Neglect occurs when someone fails in their responsibility to provide care or assistance to another. Predatory people or some individuals in authority, strip away the assets of a victim, and then abandon them. They have no concern for either young or old.
A culture of neglect has been found in some care homes for the elderly, in children’s homes, prisons and mental hospitals.
Financial abuse occurs when someone controls an individual’s financial resources without the person’s consent, or misuses those resources. Predatory individuals and destructive groups use coercive control to take control of their victims’ financial resources.

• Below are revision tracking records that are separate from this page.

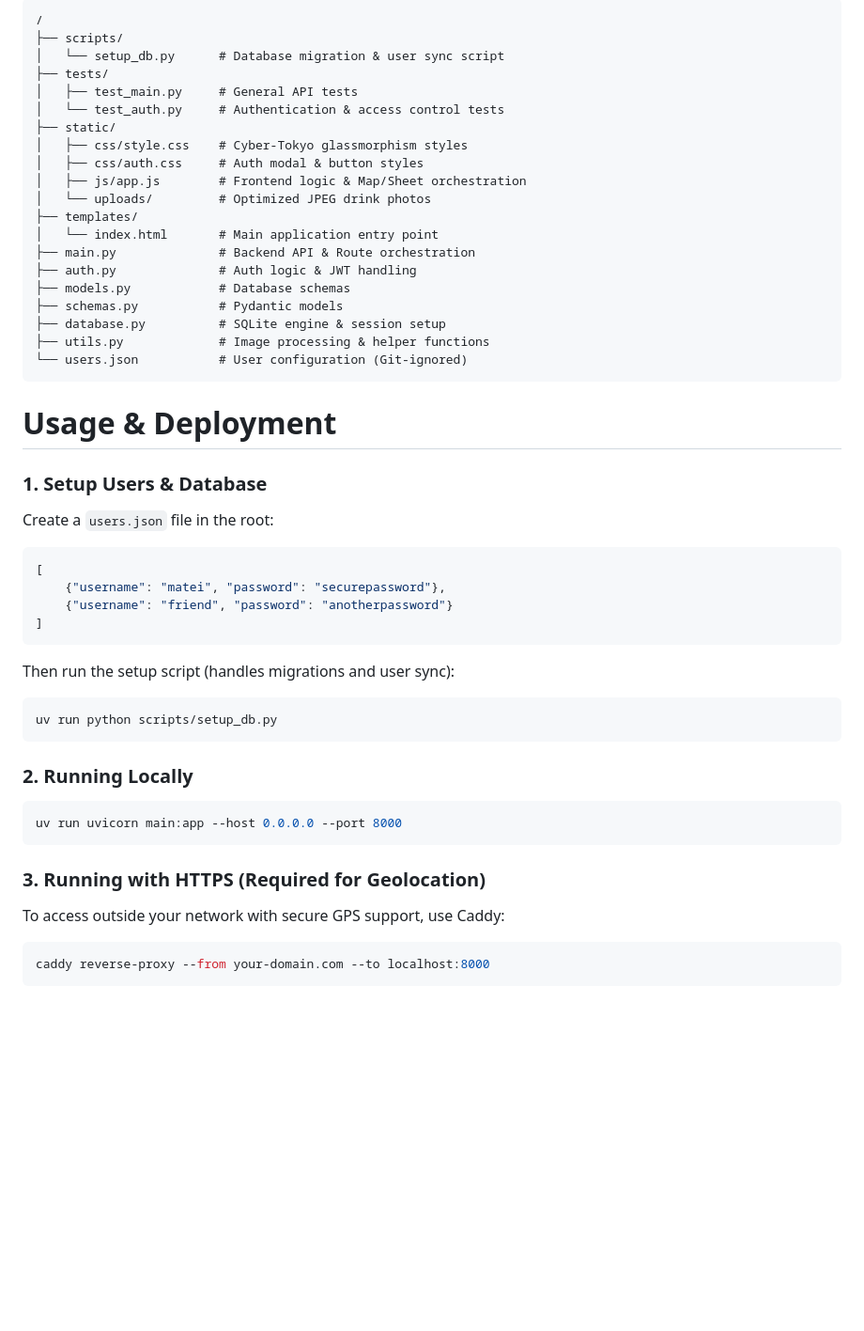
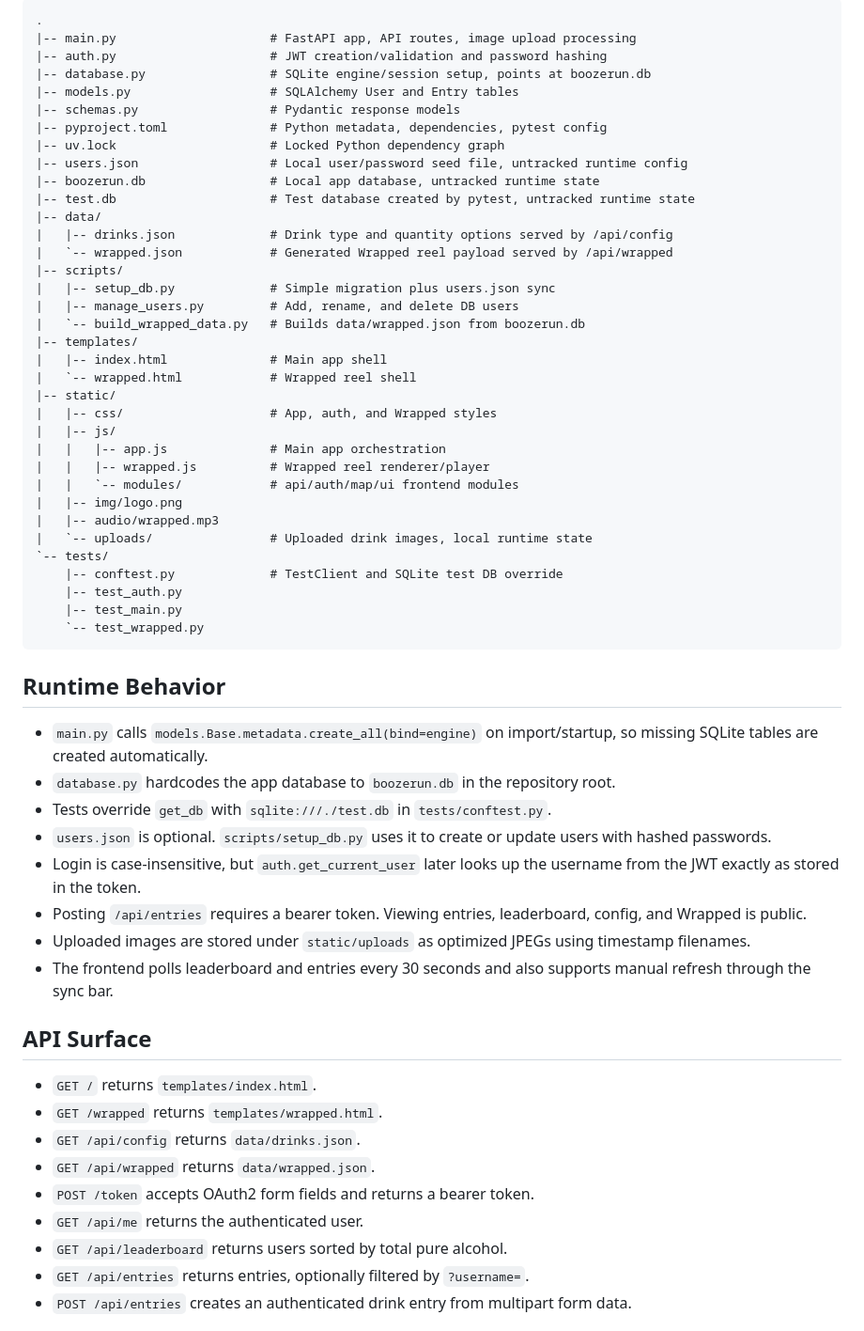
Before and after one commit to Matei9721/beer-run-jpn, a Markdown page: GEMINI.md, the part around one of its changes. Shown at 94% size. Rendered like a GitHub page; blank space fills up the shorter version.

Commit message:
feat: Update project documentation with comprehensive project guide and repository rules

````diff
--- a/GEMINI.md
+++ b/GEMINI.md
@@ -25,50 +87,62 @@
 
 ```text
-/
-├── scripts/
-│   └── setup_db.py      # Database migration & user sync script
-├── tests/
-│   ├── test_main.py     # General API tests
-│   └── test_auth.py     # Authentication & access control tests
-├── static/
-│   ├── css/style.css    # Cyber-Tokyo glassmorphism styles
-│   ├── css/auth.css     # Auth modal & button styles
-│   ├── js/app.js        # Frontend logic & Map/Sheet orchestration
-│   └── uploads/         # Optimized JPEG drink photos
-├── templates/
-│   └── index.html       # Main application entry point
-├── main.py              # Backend API & Route orchestration
-├── auth.py              # Auth logic & JWT handling
-├── models.py            # Database schemas
-├── schemas.py           # Pydantic models
-├── database.py          # SQLite engine & session setup
-├── utils.py             # Image processing & helper functions
-└── users.json           # User configuration (Git-ignored)
+.
+|-- main.py                     # FastAPI app, API routes, image upload processing
+|-- auth.py                     # JWT creation/validation and password hashing
+|-- database.py                 # SQLite engine/session setup, points at boozerun.db
+|-- models.py                   # SQLAlchemy User and Entry tables
+|-- schemas.py                  # Pydantic response models
+|-- pyproject.toml              # Python metadata, dependencies, pytest config
+|-- uv.lock                     # Locked Python dependency graph
+|-- users.json                  # Local user/password seed file, untracked runtime config
+|-- boozerun.db                 # Local app database, untracked runtime state
+|-- test.db                     # Test database created by pytest, untracked runtime state
+|-- data/
+|   |-- drinks.json             # Drink type and quantity options served by /api/config
+|   `-- wrapped.json            # Generated Wrapped reel payload served by /api/wrapped
+|-- scripts/
+|   |-- setup_db.py             # Simple migration plus users.json sync
+|   |-- manage_users.py         # Add, rename, and delete DB users
+|   `-- build_wrapped_data.py   # Builds data/wrapped.json from boozerun.db
+|-- templates/
+|   |-- index.html              # Main app shell
+|   `-- wrapped.html            # Wrapped reel shell
+|-- static/
+|   |-- css/                    # App, auth, and Wrapped styles
+|   |-- js/
+|   |   |-- app.js              # Main app orchestration
+|   |   |-- wrapped.js          # Wrapped reel renderer/player
+|   |   `-- modules/            # api/auth/map/ui frontend modules
+|   |-- img/logo.png
+|   |-- audio/wrapped.mp3
+|   `-- uploads/                # Uploaded drink images, local runtime state
+`-- tests/
+    |-- conftest.py             # TestClient and SQLite test DB override
+    |-- test_auth.py
+    |-- test_main.py
+    `-- test_wrapped.py
 ```
 
-# Usage & Deployment
+## Runtime Behavior
 
-### 1. Setup Users & Database
-Create a `users.json` file in the root:
-```json
-[
-    {"username": "matei", "password": "securepassword"},
-    {"username": "friend", "password": "anotherpassword"}
-]
-```
-Then run the setup script (handles migrations and user sync):
-```powershell
-uv run python scripts/setup_db.py
-```
+- `main.py` calls `models.Base.metadata.create_all(bind=engine)` on import/startup, so missing SQLite tables are created automatically.
+- `database.py` hardcodes the app database to `boozerun.db` in the repository root.
+- Tests override `get_db` with `sqlite:///./test.db` in `tests/conftest.py`.
+- `users.json` is optional. `scripts/setup_db.py` uses it to create or update users with hashed passwords.
+- Login is case-insensitive, but `auth.get_current_user` later looks up the username from the JWT exactly as stored in the token.
+- Posting `/api/entries` requires a bearer token. Viewing entries, leaderboard, config, and Wrapped is public.
+- Uploaded images are stored under `static/uploads` as optimized JPEGs using timestamp filenames.
+- The frontend polls leaderboard and entries every 30 seconds and also supports manual refresh through the sync bar.
 
-### 2. Running Locally
-```powershell
-uv run uvicorn main:app --host 0.0.0.0 --port 8000
-```
+## API Surface
 
-### 3. Running with HTTPS (Required for Geolocation)
-To access outside your network with secure GPS support, use Caddy:
-```powershell
-caddy reverse-proxy --from your-domain.com --to localhost:8000
-```
+- `GET /` returns `templates/index.html`.
+- `GET /wrapped` returns `templates/wrapped.html`.
+- `GET /api/config` returns `data/drinks.json`.
+- `GET /api/wrapped` returns `data/wrapped.json`.
+- `POST /token` accepts OAuth2 form fields and returns a bearer token.
+- `GET /api/me` returns the authenticated user.
+- `GET /api/leaderboard` returns users sorted by total pure alcohol.
+- `GET /api/entries` returns entries, optionally filtered by `?username=`.
+- `POST /api/entries` creates an authenticated drink entry from multipart form data.
 
````
Also changed, not shown: other parts of GEMINI.md (+117 -22 lines), repository_rules.md (added, +122 -0 lines).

Financial abuse may exploit an intimate or familial relationship, or can take advantage of positions of authority, such as exploiting a mentally or physically vulnerable individual or wrongfully utilising Powers of Attorney for example.
Cultural abuse happens when an individual’s culture or religion imposes harmful practices, such as the painful and debilitating foot-binding suffered for centuries by the women of China. Even today, many people go without proper medical treatment due to the anti-scientific views of their cultural or religious groups.
Although many forms of abuse are used by an attacker concurrently, there is usually one form of coercive control which is the most dominant, be that verbal, physical, emotional, financial or any of the other forms. The type of support therefore is dependent on the dominant form of abuse, the nature of the relationship, the persons involved, and the stage of recovery that an individual is already at. For example, someone who remains in an abusive relationship, and for whom you have immediate safety concerns will be best supported by local law enforcement and immediate emergency care including shelter and emotional support. Someone who has recently left an abusive relationship for example will be best supported with ongoing emotional support which can be obtained from a therapist. Many charities and supporting organisations exist to deliver this support directly, and we have listed a few below for our readers to make initial contact:
Agree which to include
Agree which to include